The five-year-old nicknamed ‘Batman’ was diagnosed with a rare form of cancer last Christmas Eve and tragically lost his fight earlier this year.
The little boy is the inspiration for a charity single ‘Ben’ released this Christmas on iTunes in his memory, sung by Aslan singer Christy Dignam’s daughter Kiera.
Speaking to Independent.ie, Ben’s mum Val Farrell said: “Through Ben we hope to find the strength to continue. We hope to continue to be inspired to live as fully as he did and we hope to continue to allow Ben's smile to change the world for the better.... we hope to make him proud.”
Aoife Hayes (18)
Irish teenager Aoife Hayes bravely opened up about her struggle with Anorexia Nervosa on RTE's Ryan Tubridy Show earlier this year. The teenager battled with the eating disorder for two years and in December 2014, her condition had deteriorated so much she had to leave school. Soon after was admitted to CALM Unit where she began treatment.
“I just wanted to show people. I know a lot of people suffer from mental illnesses and that they’re ashamed to show it.
“As I put on the weight I realised there was more stuff I could do. I coped by writing down how I felt and showing it to somebody or keeping it to myself. I began doing yoga and I realised that I was only able to do those things when I had reached a certain weight that I wasn’t able to do before.
“Some days I have very down days. I’m still on medication and in therapy. There are still certain foods I struggle with but I’m doing much better".
The teenager returned to school in September and plans to resit her Leaving Certificate in June with hopes of becoming a psychiatric nurse.
“I want to do Mental Health nursing. When I was in hospital I wanted someone who had been in my situation to tell me that things could get better and I want to be that someone for someone else.”
Rory Gallagher (4)
Four-year-old Rory Gallagher captured our readers' heart this year with his determination and courage. The little boy was diagnosed with cerebral palsy at eight months old and his family were told he would never walk or talk.
After much fundraising, the little boy travelled to Missouri, USA this month for further life changing surgery, and every day he is making huge strives towards walking independently.
Speaking to Independent.ie Rory’s mum Shauna said: “One thing that I can say about Rory is that he is very determined, he is very happy and he is full of hope.”
"The surgeries will change little Rory's life... if people can get behind me to help me give my little boy the life I think he deserves, it will mean everything to me."
Dublin Fire Brigade invited the four-year-old to join their crew for a day in October, which his mum said was incredible to watch.
Ailbhe Byrne (4)
Ailbhe Byrne might seem like an average four-year-old, but to the team at Holles Street Maternity Hospital she is nothing short of a miracle.

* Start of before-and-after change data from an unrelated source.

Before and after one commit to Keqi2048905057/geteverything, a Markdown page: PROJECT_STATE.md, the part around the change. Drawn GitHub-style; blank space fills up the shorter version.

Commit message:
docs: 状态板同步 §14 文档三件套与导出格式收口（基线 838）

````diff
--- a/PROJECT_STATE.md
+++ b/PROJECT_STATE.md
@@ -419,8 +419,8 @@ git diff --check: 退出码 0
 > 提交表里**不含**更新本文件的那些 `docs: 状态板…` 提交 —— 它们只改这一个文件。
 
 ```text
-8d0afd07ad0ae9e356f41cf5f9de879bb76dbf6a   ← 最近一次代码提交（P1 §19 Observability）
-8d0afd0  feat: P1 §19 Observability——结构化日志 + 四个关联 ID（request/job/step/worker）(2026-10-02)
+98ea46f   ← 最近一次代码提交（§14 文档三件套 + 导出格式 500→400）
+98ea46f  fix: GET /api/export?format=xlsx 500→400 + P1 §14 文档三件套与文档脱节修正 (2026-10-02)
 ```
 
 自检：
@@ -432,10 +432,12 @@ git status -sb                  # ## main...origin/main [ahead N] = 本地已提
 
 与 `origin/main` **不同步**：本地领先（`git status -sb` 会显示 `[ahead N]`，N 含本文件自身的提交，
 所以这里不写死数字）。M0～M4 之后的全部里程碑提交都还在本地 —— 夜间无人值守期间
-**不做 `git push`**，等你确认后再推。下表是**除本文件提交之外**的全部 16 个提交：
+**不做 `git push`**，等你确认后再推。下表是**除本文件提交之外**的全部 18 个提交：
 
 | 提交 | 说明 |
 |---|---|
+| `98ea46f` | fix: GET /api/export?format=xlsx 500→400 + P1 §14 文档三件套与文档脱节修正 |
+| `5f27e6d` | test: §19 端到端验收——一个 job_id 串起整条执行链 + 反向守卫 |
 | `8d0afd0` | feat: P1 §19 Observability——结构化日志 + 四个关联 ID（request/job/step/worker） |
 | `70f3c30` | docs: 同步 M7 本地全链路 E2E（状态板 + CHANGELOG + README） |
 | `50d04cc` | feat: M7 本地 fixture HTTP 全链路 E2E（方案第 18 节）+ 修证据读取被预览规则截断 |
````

Born at 23 weeks and six days, Ailbhe weighed just 440g when she was delivered by emergency Caesarean section in October 2012 and was the smallest baby to ever survive birth in Holles Street.
Ailbhe’s mum Derval said: “She was extremely sick initially and they were very honest about her chance of surviving. Many children born as prematurely as Ailbhe live with catastrophic consequences physically and intellectually. My husband Conor and I were taking it day by day
“The first milestone was when she survived 24 hours and then when she survived a week. She was ventilated for the first ten weeks of her life,” said Derval.
“For whatever reason, she survived and doesn’t have any physical or intellectual deficits. She’s hit all her milestones.
“As parents to a premmy baby, you have so many ups and downs and I feel so fortunate to have a happy healthy four-year-old which wouldn’t have been the case without the amazing team at Holles Street,” she said.
Ceejay McArdle (4)
Honorary Garda Ceejay McArdle captured our hearts this year after An Garda Siochana commended him for his bravery throughout his battle with leukaemia.
The little boy joined the latest group of Garda graduates in Templemore last summer, where he officially became a member of the force.
Ceejay’s mum Susan spoke about her little boy’s courage in spite of the aggressive treatment he has received to battle the disease, which he was diagnosed with at age two.
"Every parent's dream is to watch their child grow up and graduate; we just never dreamt in a million years our special little boy would be graduating just five days off his fourth birthday," Susan said. "Ceejay was asked recently was he going to be a garda when he grew up, to which he replied 'eh, I am a Garda already'."
Emily Duggan (13)
Laois teenager Emily Duggan used a hurl to haul her younger brother out of an old septic tank he had fallen in to, unable to move his body to free himself.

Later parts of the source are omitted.